PGA Championship: Jimmy Walker joins list of defending champions to miss cut
By Mathieu Wood
Last Updated: 11/08/17 9:39pm
Whatever your form making the cut for any player is their first objective.

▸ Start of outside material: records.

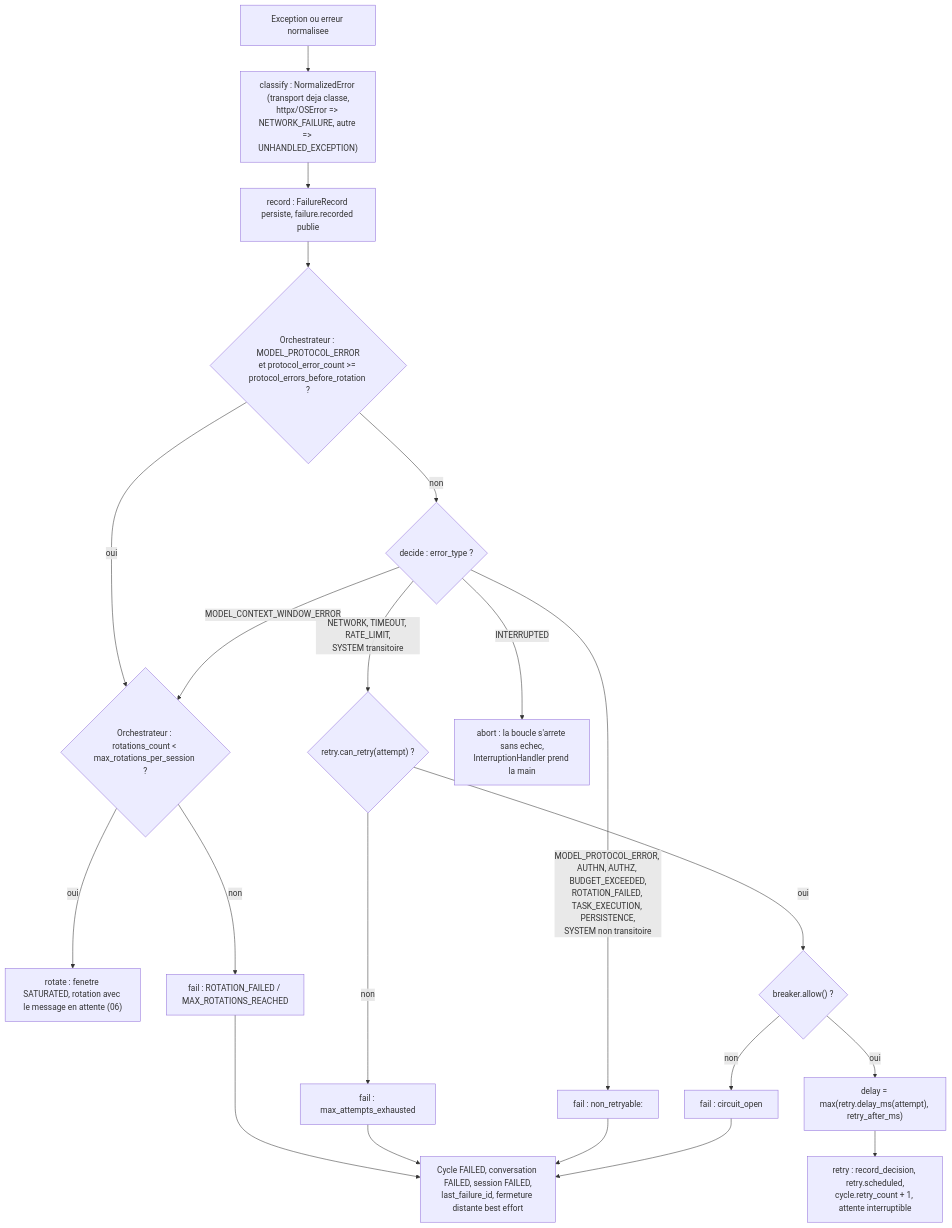
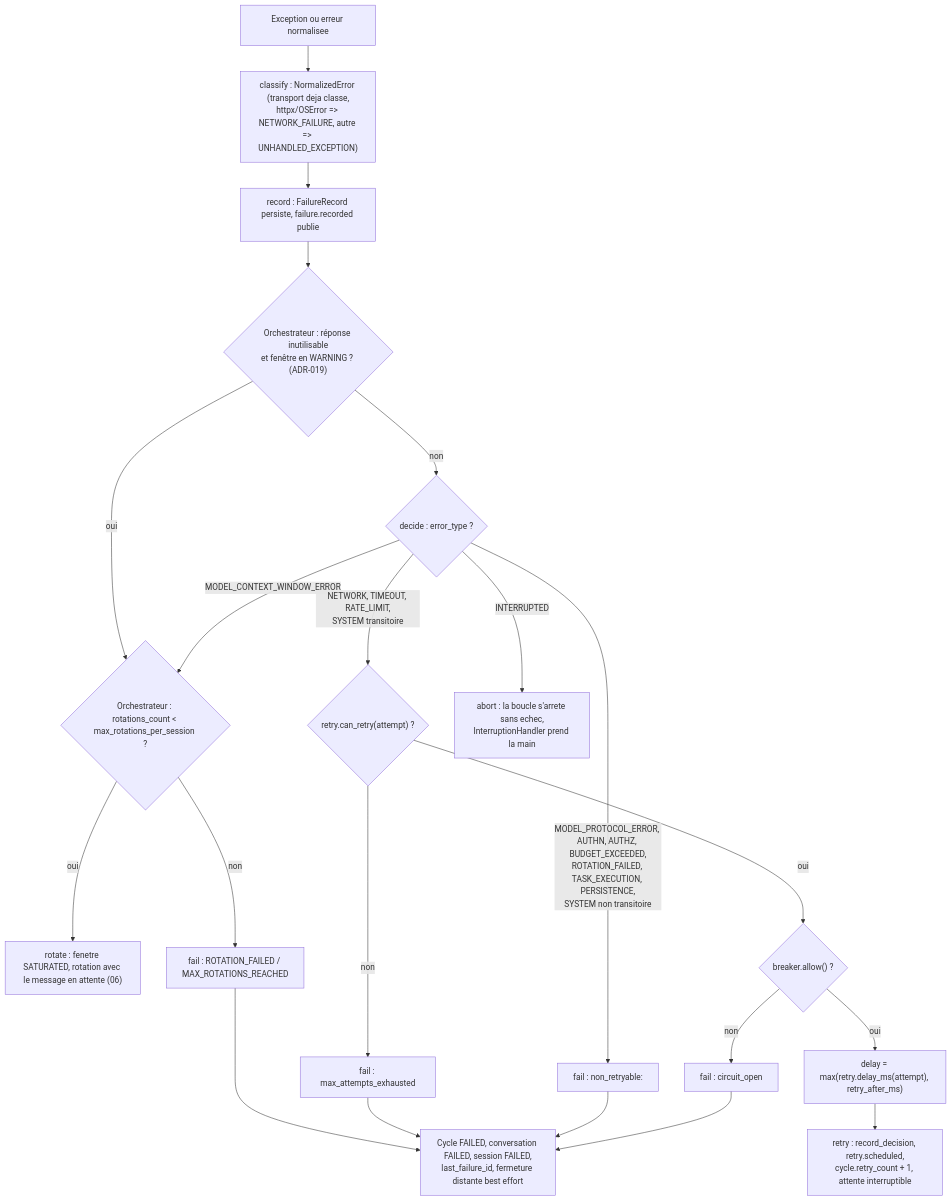
The second of 5 diagrams in docs/architecture/05-transport-and-failures.md (moabidi91/agentic-local-app), drawn with Mermaid before and after one commit. The commit also changed other lines of this file and 26 other files, not shown here.

````diff
--- a/docs/architecture/05-transport-and-failures.md
+++ b/docs/architecture/05-transport-and-failures.md
@@ -123,20 +123,20 @@
 ```mermaid
 flowchart TD
     E["Exception ou erreur normalisee"] --> CL["classify : NormalizedError (transport deja classe,<br/>httpx/OSError => NETWORK_FAILURE, autre => UNHANDLED_EXCEPTION)"]
     CL --> REC["record : FailureRecord persiste, failure.recorded publie"]
-    REC --> PRE{"Orchestrateur : MODEL_PROTOCOL_ERROR<br/>et protocol_error_count >= protocol_errors_before_rotation ?"}
+    REC --> PRE{"Orchestrateur : réponse inutilisable<br/>et fenêtre en WARNING ? (ADR-019)"}
     PRE -- oui --> ROT
     PRE -- non --> T{"decide : error_type ?"}
     T -- "MODEL_CONTEXT_WINDOW_ERROR" --> ROT{"Orchestrateur : rotations_count < max_rotations_per_session ?"}
     ROT -- oui --> DR["rotate : fenetre SATURATED, rotation avec le message en attente (06)"]
     ROT -- non --> DF1["fail : ROTATION_FAILED / MAX_ROTATIONS_REACHED"]
     T -- "NETWORK, TIMEOUT, RATE_LIMIT,<br/>SYSTEM transitoire" --> ATT{"retry.can_retry(attempt) ?"}
     ATT -- non --> DF2["fail : max_attempts_exhausted"]
     ATT -- oui --> BRK{"breaker.allow() ?"}
     BRK -- non --> DF4["fail : circuit_open"]
     BRK -- oui --> DELAY["delay = max(retry.delay_ms(attempt), retry_after_ms)"]
     DELAY --> DRT["retry : record_decision, retry.scheduled,<br/>cycle.retry_count + 1, attente interruptible"]
     T -- "INTERRUPTED" --> DA["abort : la boucle s'arrete sans echec,<br/>InterruptionHandler prend la main"]
     T -- "MODEL_PROTOCOL_ERROR, AUTHN, AUTHZ, BUDGET_EXCEEDED,<br/>ROTATION_FAILED, TASK_EXECUTION, PERSISTENCE,<br/>SYSTEM non transitoire" --> DF3["fail : non_retryable:<error_type>"]
     DF1 & DF2 & DF3 & DF4 --> FAIL["Cycle FAILED, conversation FAILED, session FAILED,<br/>last_failure_id, fermeture distante best effort"]
 ```
````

As the defending champion of a major you would expect to make the weekend’s play but it is easier said than done.
Jimmy Walker claimed his maiden major title 12 months ago at the PGA Championship at Baltusrol but fast forward a year and after a dip in form the American won't be around this weekend to play at Quail Hollow after an eight over score for his opening two rounds.
The 38-year-old is not the first player to miss the weekend cut mark in their defence of the title and joins a list of 10 former champions to have suffered the same experience.
1960 - Bob Rosburg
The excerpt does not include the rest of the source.